FISH-i Africa support of Operation Jodari, a partnership between Tanzanian authorities and international conservation organisation Sea Shepherd, has revealed the appalling treatment of crews aboard fishing vessels in the Western Indian Ocean.

The Ocean Warrior, Sea Shepherd’s custom-built civilian offshore patrol vessel, has enabled authorities to inspect fishing vessels operating in its EEZ, well beyond the usual reach of Tanzania’s patrol. “We have seen some really shocking treatment of fishing crew during the Operation Jodari inspections” commented JD Kotze, FISH-i Africa investigator and adviser for the Multi-Agency Task Team on Operation Jodari.

Twelve Tanzanian crewmembers from at least three fishing vessels were liberated from the TAI HONG NO 1, a Chinese flagged longliner. The crew all complained about bad treatment and abuse. They were refused water and food on board and were living in a small, unventilated storage hut with sleeping bunks for two crewmembers, the rest of the 12 were sleeping on the floor.

One of the vessels reportedly transhipped crew to the TAI HONG NO 1 and another Chinese flagged vessel the JIN SHENG NO 2. “When the inspection took place the vessel was cleared, but reports from the crew and observer were sufficient to grant a fine for mistreatment and obstruction,” commented Assistant Inspector Juma Said Mhada of Tanzania’s Multi-Agency Task Team.

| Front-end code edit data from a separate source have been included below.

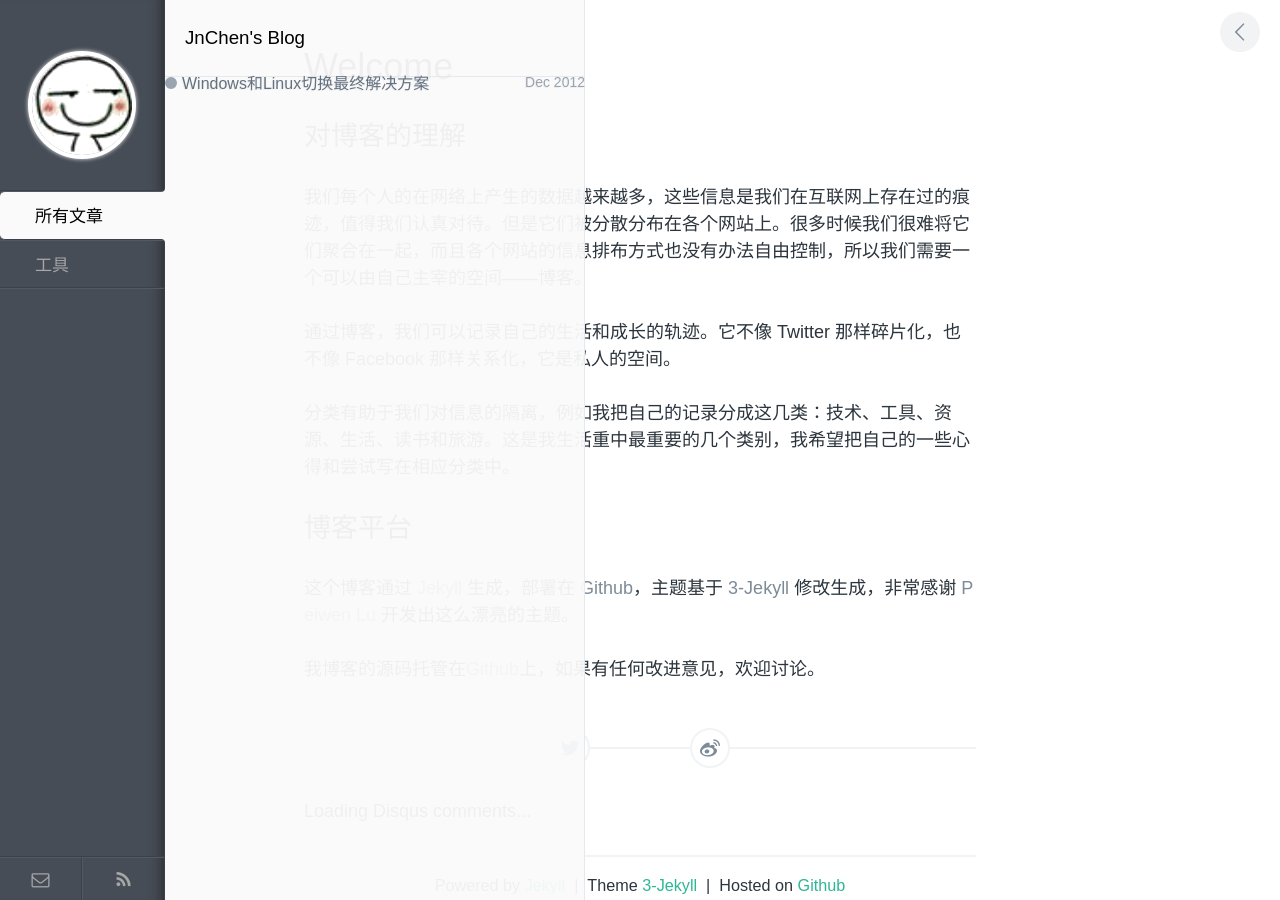
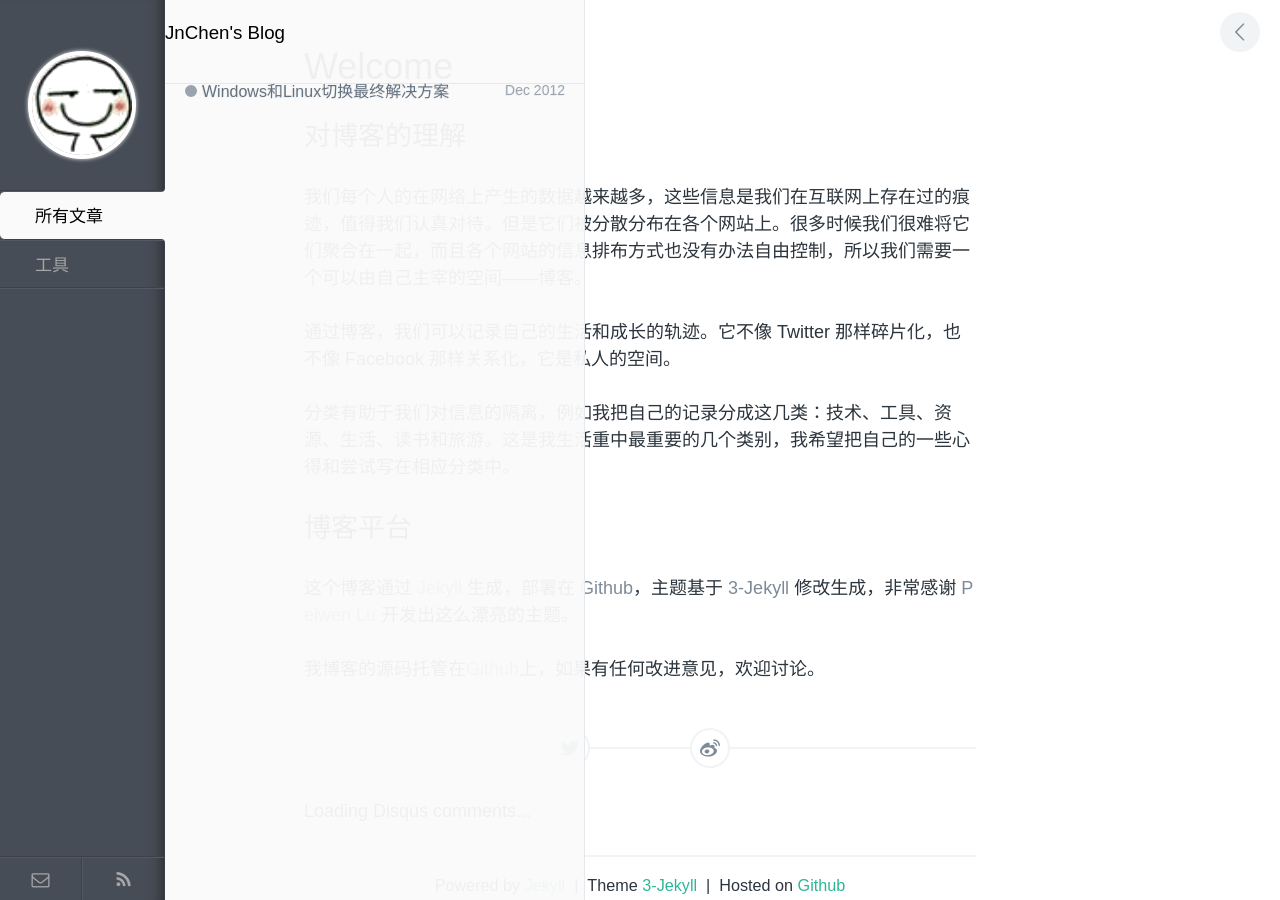
Before and after one commit to jnchen/jnchen.github.io, a Jekyll site: the page built from index.md, in a window 1280 px wide. Built offline with Jekyll 4.4.1, drawn with Linux system fonts in a browser that asks for light colours; comment, search, counter and statistics services are not loaded.

Commit message:
update pages

```diff
--- a/assets/css/style.css
+++ b/assets/css/style.css
@@ -302,19 +302,14 @@
     #pl__container {
       font-size: 15px;
       top: 50px; } }
-.main_title{
+
+.main_title > .pl__circle{
 	  margin: 12px 12px;
 	  padding: 12px 8px 3px;
 	  border-radius: 4px;
-	  display: block; }
-	  .pl__all.active {
-		color: #29a284;
-		background: rgba(242, 242, 242, 0.5);
-		box-shadow: -1px 1px rgba(229, 232, 236, 0.9); }
-		.pl__all.active > .pl__circle {
-		  background: rgba(242, 242, 242, 0.5);
-		  border-color: #29a284; }
-}
+	  display: block;
+	  background:#fafafa;
+	  }
 
 .pl__all {
   margin: 4px 12px;
```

Tanzanian authorities are currently assisting as 14 Indonesian nationals who had been working aboard Malaysian registered longliner, the BUAH NAGA 1, are repatriated home after crying out for help when the inspection team boarded the vessel. Hosea Gonza Mbilinyi, Acting Director General of the Deep Sea Fishing Authority in Tanzania reports that inspectors boarding the BUAH NAGA 1 uncovered a truly shocking situation. “The living quarters on board the BUAH NAGA 1 were appalling and the crew reported abuse as well as being denied food and water.  The Captain used a 9 mm gun to threaten the crew and keep them under his control.”

Per Erik Bergh of Stop Illegal Fishing commented, “We are saddened but not surprised by the discovery of mistreatment and exploitation that is taking place on fishing vessels in the Western Indian Ocean. Investigations undertaken by the FISH-i Africa Task Force have identified the lawless environment that many of these fishing vessels operate in. With little or no operational oversight and pressure to keep costs unrealistically low, fishing vessels are operating illegally and aiming to get away with whatever they can. FISH-i Africa has documented cases where extreme brutality and murder have taken place and this is becoming uncomfortably common. It is time for this exploitation to end. We all have a responsibility to stop human rights abuses and stop illegal fishing.”

Stop Illegal Fishing calls on the coastal States of the Western Indian Ocean to assess their legal framework in terms of labour conditions for crew on fishing vessels operating in their EEZs. Becoming a member of the International Labor Organization (ILO) Work in Fishing Convention (No 188) to safeguard the working conditions for crew onboard fishing vessels would provide a significant first step to improve this situation. The Convention helps prevent unacceptable forms of work for all fishers, especially migrant fishers. It provides for regulation of the recruitment process and investigation of complaints by fishers. This will help prevent forced labour, trafficking and other abuses. States ratifying Convention No. 188 commit to exercising control over fishing vessels, through inspection, reporting, monitoring, complaint procedures, penalties and corrective measures, and may then also inspect foreign fishing vessels visiting their ports and take appropriate action.